In his last three outings, however, Belisle has thrown four innings and given up no runs and one hit, with two walks and four strikeouts. And the fastball is running in the 93-94 range, occasionally touching 95.
It has been often reported that Belisle's effectiveness has dipped the last two years, with heavy usage being blamed, and his numbers this year (0-2, 4.80 ERA in 15 games) point to a lack of consistency. While fastball velocity in and of itself is not important to Belisle, it could point toward some subtle changes he has made recently that are helping with his consistency.
Without falling into pitching coach jargon, Belisle and pitching coach Jim Wright have worked toward keeping Belisle's power in the direction of home plate, rather than spinning off toward first base. Belisle said he enjoys the between-games work toward the goal, then putting that aside and competing at game time.

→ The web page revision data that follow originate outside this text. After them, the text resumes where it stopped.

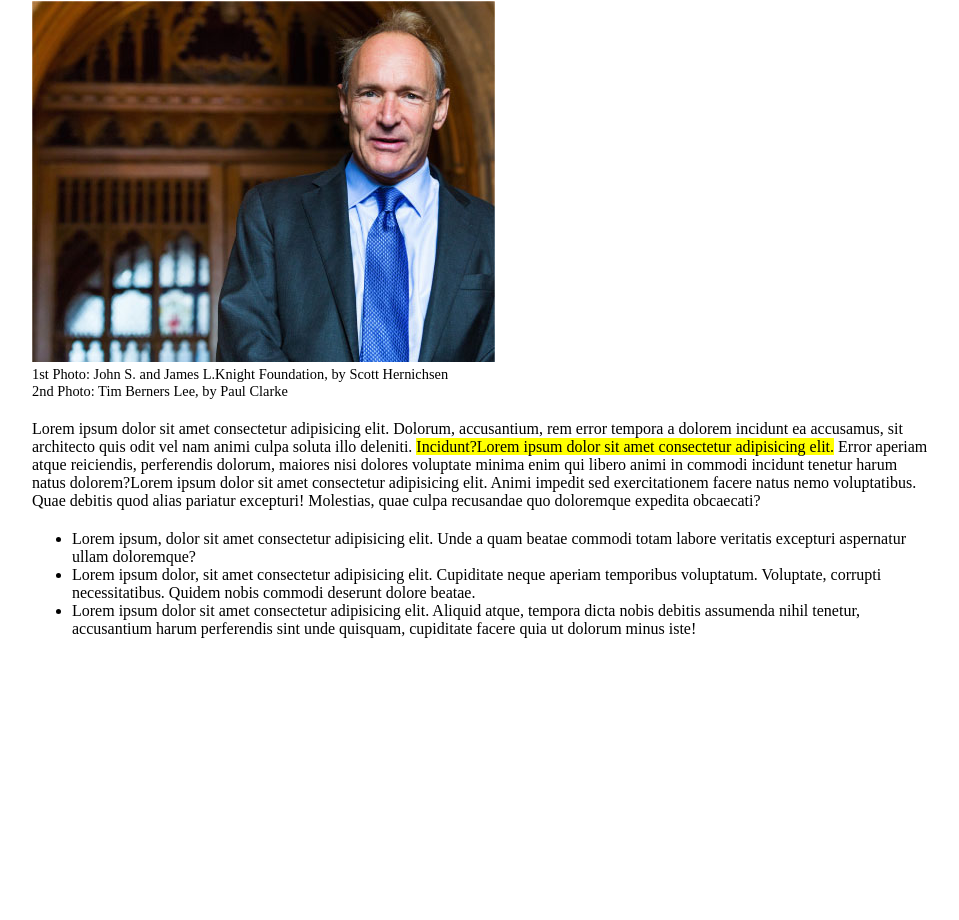
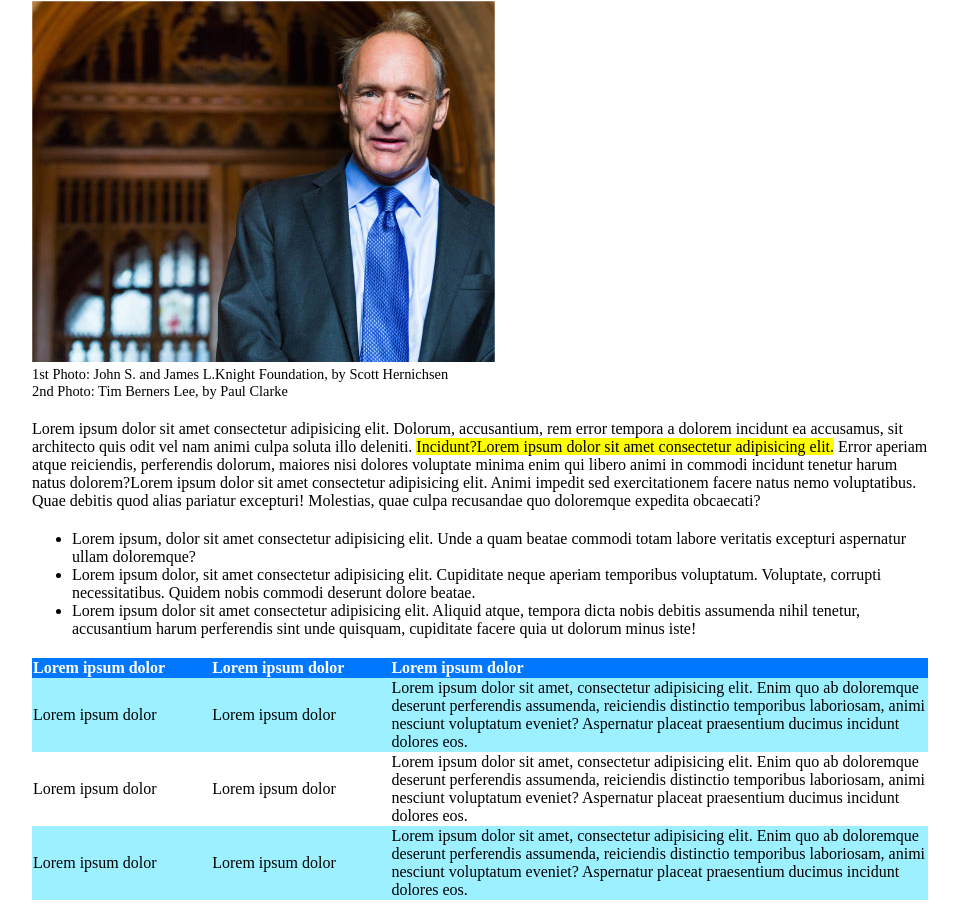
Before and after one commit to AndreaRomano02/html-css-booleaner, a plain HTML site: page index.html in a window 1280 px wide. Shown: the part 722-1642 px from the top of the page, without its empty margins (160-1119 px from the left). Before the commit the page ends 1360 px from the top, so only its background shows below. Drawn offline with Linux system fonts and the light colour scheme.

Commit message:
add table

```diff
--- a/css/style.css
+++ b/css/style.css
@@ -49,6 +49,37 @@ mark {
   background-color: yellow;
 }
 
+/* table */
+table {
+  margin: 20px 0;
+  border-collapse: collapse;
+}
+
+th {
+  text-align: left;
+  color: white;
+}
+
+td:nth-of-type(1) {
+  width: 20%;
+}
+
+td:nth-of-type(2) {
+  width: 20%;
+}
+
+td:nth-of-type(3) {
+  width: 80%;
+}
+
+.blue-row {
+  background-color: rgb(0, 119, 255);
+}
+
+.cyan-row {
+  background-color: rgba(59, 226, 255, 0.5);
+}
+
 /* utility */
 .container {
   width: 70%;
--- a/index.html
+++ b/index.html
@@ -46,6 +46,33 @@
         <li>Lorem ipsum dolor sit amet consectetur adipisicing elit. Aliquid atque, tempora dicta nobis debitis assumenda nihil tenetur, accusantium harum perferendis sint unde quisquam, cupiditate facere quia ut dolorum minus iste!</li>
       </ul>
 
+      <!-- table -->
+      <table>
+        <thead class="blue-row">
+          <th>Lorem ipsum dolor</th>
+          <th>Lorem ipsum dolor</th>
+          <th>Lorem ipsum dolor</th>
+        </thead>
+        <tbody>
+          <tr class="cyan-row">
+            <td>Lorem ipsum dolor</td>
+            <td>Lorem ipsum dolor</td>
+            <td>Lorem ipsum dolor sit amet, consectetur adipisicing elit. Enim quo ab doloremque deserunt perferendis assumenda, reiciendis distinctio temporibus laboriosam, animi nesciunt voluptatum eveniet? Aspernatur placeat praesentium ducimus incidunt dolores eos.</td>
+          </tr>
+          <tr>
+            <td>Lorem ipsum dolor</td>
+            <td>Lorem ipsum dolor</td>
+            <td>Lorem ipsum dolor sit amet, consectetur adipisicing elit. Enim quo ab doloremque deserunt perferendis assumenda, reiciendis distinctio temporibus laboriosam, animi nesciunt voluptatum eveniet? Aspernatur placeat praesentium ducimus incidunt dolores eos.</td>
+          </tr>
+          <tr class="cyan-row">
+            <td>Lorem ipsum dolor</td>
+            <td>Lorem ipsum dolor</td>
+            <td>Lorem ipsum dolor sit amet, consectetur adipisicing elit. Enim quo ab doloremque deserunt perferendis assumenda, reiciendis distinctio temporibus laboriosam, animi nesciunt voluptatum eveniet? Aspernatur placeat praesentium ducimus incidunt dolores eos.</td>
+          </tr>
+        </tbody>
+      </table>
+
+
     </main>
 
     <footer></footer>
```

"I give myself the best potential to reach my best ability if I'm repeating my delivery," Belisle said. "That's the best way I can say it. I'm trying to put myself in the right position to get people out. That comes back to focusing on each pitch, and that comes back to my preparation before. During the game, I want to see a pitch and execute it."
While he has been effective, Belisle is not considering himself on a roll, simply because he doesn't want to take it for granted.
"You have to work to stay on top of things in this game," he said. "The one consistency in this game is the mental grind. Whether you're going well or you're going bad, whether you're about to do something good or you're about to go into something bad, you have the grind of how you're going to think, act and prepare."
Manager Walt Weiss believes Belisle has "gotten some instant results from some things he's done mechanically with Jim Wright."
Thomas Harding is a reporter for MLB.com. Read his blog, Hardball in the Rockies, and follow him on Twitter @harding_at_mlb. Teddy Cahill is a reporter for MLB.com. Follow him on Twitter at @tedcahill. This story was not subject to the approval of Major League Baseball or its clubs.